Framework

Capturing the world through photography, video and multimedia

Multi-talented Jamie Foxx caught in a multiple exposure that reflects the singing side of his musical career.

PHOTOGRAPH BY: Genaro Molina / Los Angeles Times

John Densmore, left, Ray Manzarek and Robbie Krieger of the Doors in a triple exposure made with a Holga camera in Beverly Hills They were photographed separately.

PHOTOGRAPH BY: Genaro Molina / Los Angeles Times

British director Mike Leigh casts a playful eye behind a cactus. He was photographed at the Chateau Marmont.

PHOTOGRAPH BY: GENARO MOLINA / Los Angeles Times

Ian McShane plays the character Bishop Waleran Bigod, who's far from angelic, in the Starz miniseries "Pillars of the Earth." He was photographed in Santa Monica.

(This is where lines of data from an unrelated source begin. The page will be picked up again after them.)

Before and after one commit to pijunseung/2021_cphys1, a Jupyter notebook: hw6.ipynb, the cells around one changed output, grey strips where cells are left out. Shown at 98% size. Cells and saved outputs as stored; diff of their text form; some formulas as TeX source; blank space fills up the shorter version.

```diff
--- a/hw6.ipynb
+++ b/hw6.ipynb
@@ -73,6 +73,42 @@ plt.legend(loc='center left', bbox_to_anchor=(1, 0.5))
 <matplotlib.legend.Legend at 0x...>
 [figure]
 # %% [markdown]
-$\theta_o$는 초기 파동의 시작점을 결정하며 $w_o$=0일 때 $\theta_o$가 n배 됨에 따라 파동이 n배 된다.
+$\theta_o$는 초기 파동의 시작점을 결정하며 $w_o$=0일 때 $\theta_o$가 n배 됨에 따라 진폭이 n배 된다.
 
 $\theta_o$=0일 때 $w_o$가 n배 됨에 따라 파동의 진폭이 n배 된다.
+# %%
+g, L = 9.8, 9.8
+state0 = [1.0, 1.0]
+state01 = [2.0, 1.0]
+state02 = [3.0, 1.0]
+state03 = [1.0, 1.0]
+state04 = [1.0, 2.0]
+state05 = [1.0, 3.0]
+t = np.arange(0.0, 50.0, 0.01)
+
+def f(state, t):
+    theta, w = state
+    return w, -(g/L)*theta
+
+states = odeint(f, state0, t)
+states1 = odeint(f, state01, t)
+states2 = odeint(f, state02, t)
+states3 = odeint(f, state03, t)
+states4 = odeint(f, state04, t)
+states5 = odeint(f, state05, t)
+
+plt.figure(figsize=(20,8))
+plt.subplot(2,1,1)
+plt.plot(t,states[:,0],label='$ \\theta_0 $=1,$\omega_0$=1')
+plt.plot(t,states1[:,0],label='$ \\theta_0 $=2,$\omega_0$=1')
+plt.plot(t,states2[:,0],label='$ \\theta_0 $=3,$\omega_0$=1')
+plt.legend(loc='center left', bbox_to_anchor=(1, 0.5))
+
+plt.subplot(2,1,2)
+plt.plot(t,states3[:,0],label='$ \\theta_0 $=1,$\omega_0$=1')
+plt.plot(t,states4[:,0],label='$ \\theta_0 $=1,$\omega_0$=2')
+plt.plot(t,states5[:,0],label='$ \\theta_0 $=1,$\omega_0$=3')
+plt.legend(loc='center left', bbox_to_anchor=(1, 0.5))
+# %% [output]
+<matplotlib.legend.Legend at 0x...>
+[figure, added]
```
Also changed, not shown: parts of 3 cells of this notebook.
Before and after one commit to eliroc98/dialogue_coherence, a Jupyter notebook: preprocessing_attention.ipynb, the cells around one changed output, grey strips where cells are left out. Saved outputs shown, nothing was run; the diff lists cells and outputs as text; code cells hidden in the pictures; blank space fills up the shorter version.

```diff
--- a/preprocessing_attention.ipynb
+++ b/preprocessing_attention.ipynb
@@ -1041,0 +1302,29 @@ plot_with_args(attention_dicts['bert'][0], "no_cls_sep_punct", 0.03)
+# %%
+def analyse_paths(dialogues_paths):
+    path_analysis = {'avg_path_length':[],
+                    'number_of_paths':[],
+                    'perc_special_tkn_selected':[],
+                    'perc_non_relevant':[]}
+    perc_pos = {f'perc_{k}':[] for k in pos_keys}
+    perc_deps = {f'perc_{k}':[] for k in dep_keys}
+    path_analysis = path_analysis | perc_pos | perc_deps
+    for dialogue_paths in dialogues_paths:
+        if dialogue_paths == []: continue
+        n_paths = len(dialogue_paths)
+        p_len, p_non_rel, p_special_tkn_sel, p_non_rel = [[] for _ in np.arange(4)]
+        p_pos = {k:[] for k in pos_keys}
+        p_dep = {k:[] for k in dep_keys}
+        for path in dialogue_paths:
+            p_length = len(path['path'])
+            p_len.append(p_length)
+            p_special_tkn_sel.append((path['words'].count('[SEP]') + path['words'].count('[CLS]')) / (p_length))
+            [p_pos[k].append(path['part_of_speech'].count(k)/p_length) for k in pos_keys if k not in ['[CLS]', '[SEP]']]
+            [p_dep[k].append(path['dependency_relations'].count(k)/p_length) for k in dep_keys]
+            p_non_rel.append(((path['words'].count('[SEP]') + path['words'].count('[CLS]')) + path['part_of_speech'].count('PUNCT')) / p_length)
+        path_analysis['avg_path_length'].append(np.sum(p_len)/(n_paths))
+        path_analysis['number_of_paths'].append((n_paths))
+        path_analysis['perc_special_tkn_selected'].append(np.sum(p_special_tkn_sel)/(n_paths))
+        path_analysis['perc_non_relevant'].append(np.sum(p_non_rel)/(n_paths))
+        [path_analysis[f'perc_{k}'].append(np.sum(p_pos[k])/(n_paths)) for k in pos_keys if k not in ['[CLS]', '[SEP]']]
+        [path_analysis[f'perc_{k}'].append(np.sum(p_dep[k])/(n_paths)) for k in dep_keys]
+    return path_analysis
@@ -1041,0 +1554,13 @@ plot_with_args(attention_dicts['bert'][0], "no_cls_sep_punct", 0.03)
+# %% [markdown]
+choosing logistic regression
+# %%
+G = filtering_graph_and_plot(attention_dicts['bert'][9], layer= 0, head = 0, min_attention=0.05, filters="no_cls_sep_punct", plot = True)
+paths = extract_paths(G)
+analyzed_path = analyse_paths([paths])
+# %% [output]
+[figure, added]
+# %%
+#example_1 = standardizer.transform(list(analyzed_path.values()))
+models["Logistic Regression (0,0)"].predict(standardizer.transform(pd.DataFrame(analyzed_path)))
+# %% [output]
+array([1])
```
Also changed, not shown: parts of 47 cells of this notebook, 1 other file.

PHOTOGRAPH BY: Genaro Molina / Los Angeles Times

Academy Award-nominated actor Will Smith spends time in the shadows the movie "I Am Legend."

PHOTOGRAPH BY: Genaro Molina / Los Angeles Times

Jason Schwartzman co-stars in the movie "The Darjeeling Limited," which he co-wrote with the movie's director, Wes Anderson. Schwartzman has starred in the movies "Rushmore," "Shopgirl" and "Marie Antoinette."

PHOTOGRAPH BY: Genaro Molina / Los Angeles Times

Director Steven Spielberg peers from the shadows at his home in Los Angeles. This portrait was made to accompany an interview with the acclaimed director about his film "Munich."

PHOTOGRAPH BY: Genaro Molina / Los Angeles Times

Acclaimed record producer Daniel Lanois, left, does the driving on the new album by Neil Young, right, titled "Le Noise." They are in Young's 1959 Lincoln which was converted to an electric car that Young calls the "Lincvolt." They were photographed at the Mountain House Restaurant in Woodside, Calif.

PHOTOGRAPH BY: Genaro Molina / Los Angeles Times

Multi-talented "Golden Girl" Betty White, 88, winner of six Emmy Awards, continues to contribute to film and television. She was photographed at the Shangri-La Hotel in Santa Monica. The multiple exposure photograph was made with a Holga camera.

PHOTOGRAPH BY: Genaro Molina / Los Angeles Times

Actor Owen Wilson in reflective moment.

PHOTOGRAPH BY: Genaro Molina / Los Angeles Times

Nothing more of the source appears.